According to one scholarly paper, which examined the effects of employment on influenza rates, “the spread of the influenza virus is linked with higher employment, particularly in industry sectors with the highest levels of interpersonal contact.”
In effect, recognize that if an employee infected with the flu comes to work, he or she could infect others. Instead of losing productivity from the employee who brought the flu to your workplace, now you have lost productivity from other employees.
What can you do?
(The following is adapted and updated from a blog post 6 years ago.)
Encourage healthy workplace practices
Staying healthy is the first line of defense against the flu.
- Sanitize work surfaces. These include telephones, keyboards, and doors of refrigerators and microwaves. Provide sanitizing wipes for this purpose.
- Avoid sharing things, such as food, keyboards, and office telephones.
- Provide information on the flu to staff (e.g., importance of getting flu shots, which may be covered by your company’s medical plan).
According to a study by Accountemps, 90% of employees report for work even though they are ill with a cold or flu symptoms. Having too much work was the prime reason for showing up sick. But employers should recognize that:
- Sick employees are not as productive as those who are well.
- Sick employees can spread disease.
One of the best ways to do this is to pay for sick days. A growing number of states and cities have sick leave laws (Patriot Software has a list as of July 2019). But even if not required, it may be cost effective to pay for sick days to keep unwell employees from bringing infectious diseases into the workplace. My preference is for small businesses to pay for an unlimited number of sick days (some workers are ill only once every few years), with the understanding that responsible employees won’t abuse this offering (if they do, they won’t remain on the payroll).
Care for a sick child?
Even if an employee isn’t sick with the flu, the employee may need to stay home to care for a sick child.

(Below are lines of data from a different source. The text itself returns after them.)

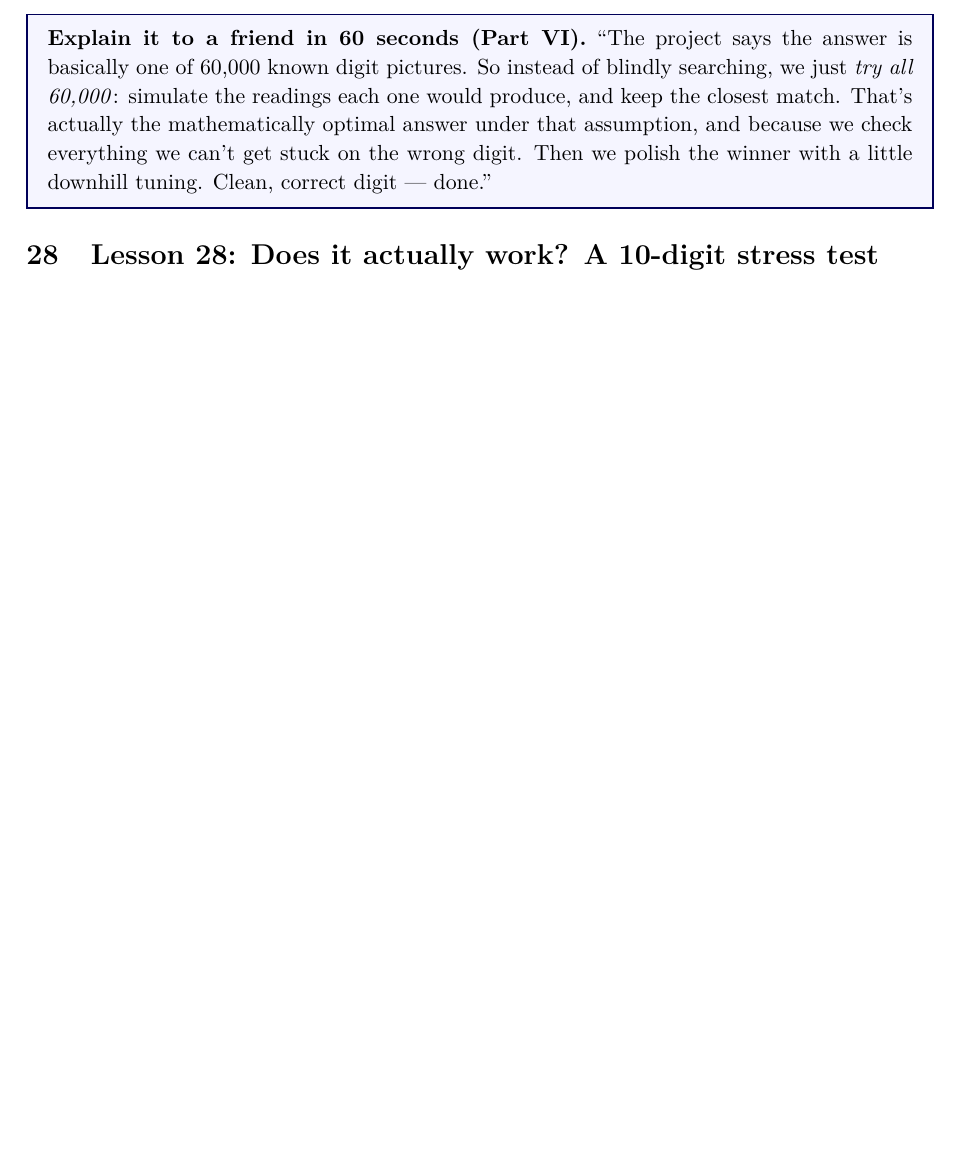
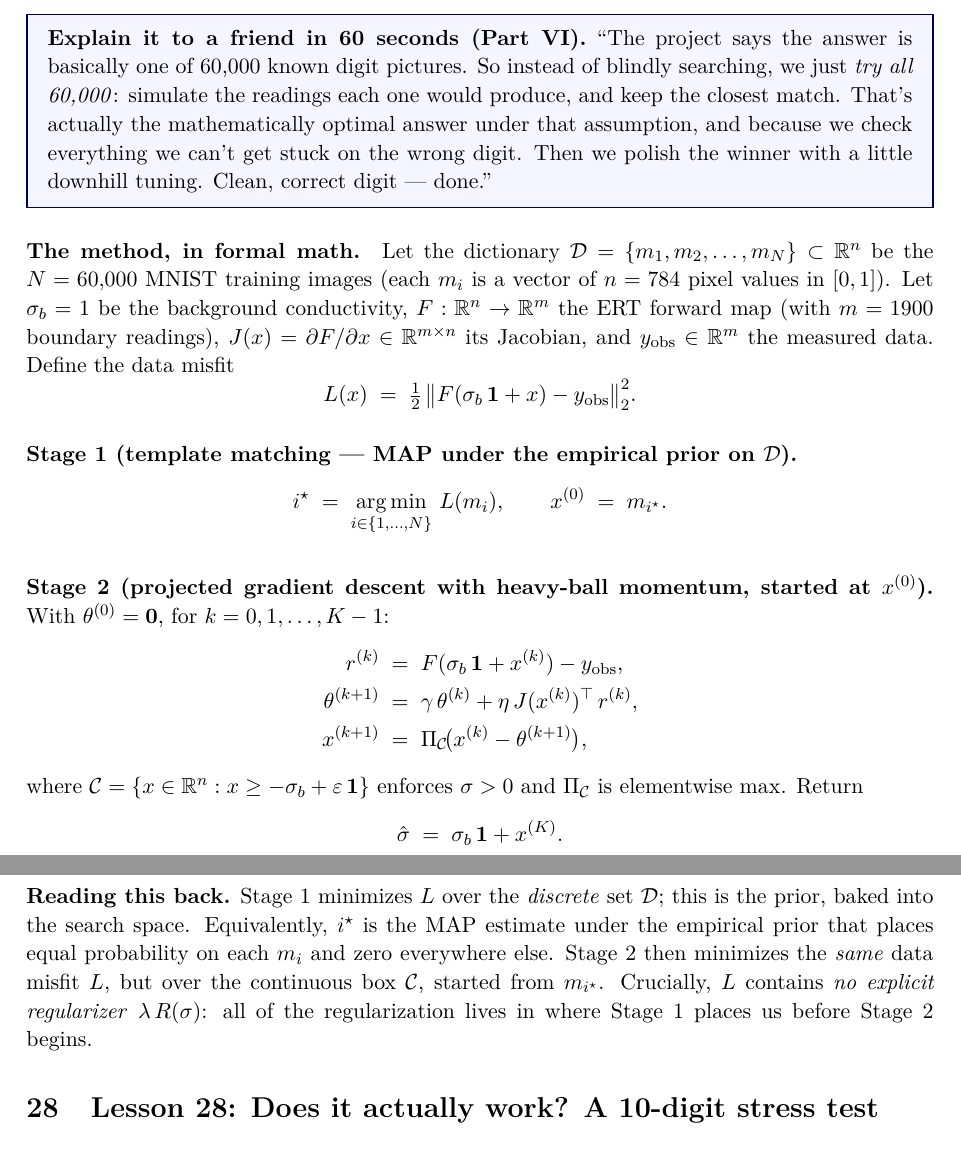
Before and after one commit to TWhit229/ai539-ert-digit-recovery, a LaTeX document (Project1_Lesson.tex): part of page 25 of 28 before the commit and two parts of pages 25 and 26 of 29 after it, the two joined at a grey line, cut so that both start at the same text, the shorter picture padded with empty space. Compiled offline with pdfLaTeX.

Commit message:
Add the formal math statement of the method to lesson and talk
The two-stage method was only stated in prose. Both the lesson (Lesson 27)
and the talk now include the proper math-paper formulation:

  L(x) = 1/2 || F(sigma_b 1 + x) - y_obs ||^2

  Stage 1: i* = argmin_{i in {1..N}} L(m_i),  x^(0) = m_{i*}
  Stage 2: heavy-ball gradient descent on L, started at x^(0), projected
           onto the positivity box.

Made explicit that L has no explicit regularizer; the prior is the
discrete dictionary D = MNIST (Stage 1 is the MAP estimate under the
empirical prior on D).

```diff
--- a/Project1_Lesson.tex
+++ b/Project1_Lesson.tex
@@ -1135,6 +1135,53 @@ everything we can't get stuck on the wrong digit. Then we polish the winner
 with a little downhill tuning. Clean, correct digit --- done.''
 \end{intuition}
 
+\paragraph{The method, in formal math.}
+Let the dictionary $\mathcal{D} = \{m_1, m_2, \ldots, m_N\} \subset \mathbb{R}^n$
+be the $N = 60{,}000$ MNIST training images (each $m_i$ is a vector of
+$n = 784$ pixel values in $[0,1]$). Let $\sigma_b = 1$ be the background
+conductivity, $F : \mathbb{R}^n \to \mathbb{R}^m$ the ERT forward map (with
+$m = 1900$ boundary readings), $J(x) = \partial F / \partial x \in
+\mathbb{R}^{m \times n}$ its Jacobian, and $y_{\text{obs}} \in \mathbb{R}^m$
+the measured data. Define the data misfit
+\[
+L(x) \;=\; \tfrac{1}{2}\, \bigl\| F(\sigma_b\,\mathbf{1} + x) - y_{\text{obs}} \bigr\|_2^2 .
+\]
+
+\smallskip
+\noindent\textbf{Stage 1 (template matching --- MAP under the empirical prior on $\mathcal{D}$).}
+\[
+i^{\star} \;=\; \operatorname*{arg\,min}_{i \in \{1, \ldots, N\}} \, L(m_i),
+\qquad x^{(0)} \;=\; m_{i^{\star}} .
+\]
+
+\smallskip
+\noindent\textbf{Stage 2 (projected gradient descent with heavy-ball momentum, started at $x^{(0)}$).}
+With $\theta^{(0)} = \mathbf{0}$, for $k = 0, 1, \ldots, K-1$:
+\begin{align*}
+r^{(k)}         \;&=\; F(\sigma_b\,\mathbf{1} + x^{(k)}) - y_{\text{obs}}, \\
+\theta^{(k+1)}  \;&=\; \gamma\,\theta^{(k)} + \eta\, J(x^{(k)})^{\top}\, r^{(k)}, \\
+x^{(k+1)}       \;&=\; \Pi_{\mathcal{C}}\!\bigl( x^{(k)} - \theta^{(k+1)} \bigr),
+\end{align*}
+where $\mathcal{C} = \{x \in \mathbb{R}^n : x \geq -\sigma_b + \varepsilon\,\mathbf{1}\}$
+enforces $\sigma > 0$ and $\Pi_{\mathcal{C}}$ is elementwise $\max$. Return
+\[
+\hat{\sigma} \;=\; \sigma_b\,\mathbf{1} + x^{(K)} .
+\]
+
+\smallskip
+\noindent\textbf{Hyperparameters used.} $\sigma_b = 1$, $\eta = 5$,
+$\gamma = 0.95$, $K = 1500$, $\varepsilon = 10^{-6}$.
+
+\smallskip
+\noindent\textbf{Reading this back.} Stage 1 minimizes $L$ over the
+\emph{discrete} set $\mathcal{D}$; this is the prior, baked into the search
+space. Equivalently, $i^{\star}$ is the MAP estimate under the empirical prior
+that places equal probability on each $m_i$ and zero everywhere else. Stage 2
+then minimizes the \emph{same} data misfit $L$, but over the continuous box
+$\mathcal{C}$, started from $m_{i^{\star}}$. Crucially, $L$ contains
+\emph{no explicit regularizer} $\lambda\,R(\sigma)$: all of the regularization
+lives in where Stage 1 places us before Stage 2 begins.
+
 \section{Lesson 28: Does it actually work? A 10-digit stress test}
 
 It is fair to ask whether we simply got lucky on one digit. To check, we ran the
```
Also changed, not shown: Project1_CompetitionTalk.tex (+27 -0 lines), Project1_CompetitionTalk.pdf, Project1_Lesson.pdf.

Review your family and medical leave policy; you may want to make changes. About 16% of private sector companies offer paid family leave. Keep these points in mind:
- Federal or state law may mandate this unpaid leave time. Federal law only applies to businesses with 50 or more employees.
- Some locations require paid family and medical leave. Looking ahead, federal law may require this in the near future. In December 2019, a new law expends paid family and medical leave to federal employees. Is a similar requirement for the private sector far behind?
- There’s a federal tax credit through 2020 for employers that pay for this leave where state or local law does not mandate it.
- You can allow employees to pool their paid time off (PTO) policy to allow them to use their days for vacation, sick time, or personal time.
- CDC’s information for businesses and employers
- OSHA’s workers guidance
- World Health Organization’s information on global influenza
Here are some wise words from an unknown source: “Give yourself whatever gifts of time and rest you need to feel better - and know that you're surrounded by caring thoughts and prayers and heartfelt wishes. Rest easy. Get well.”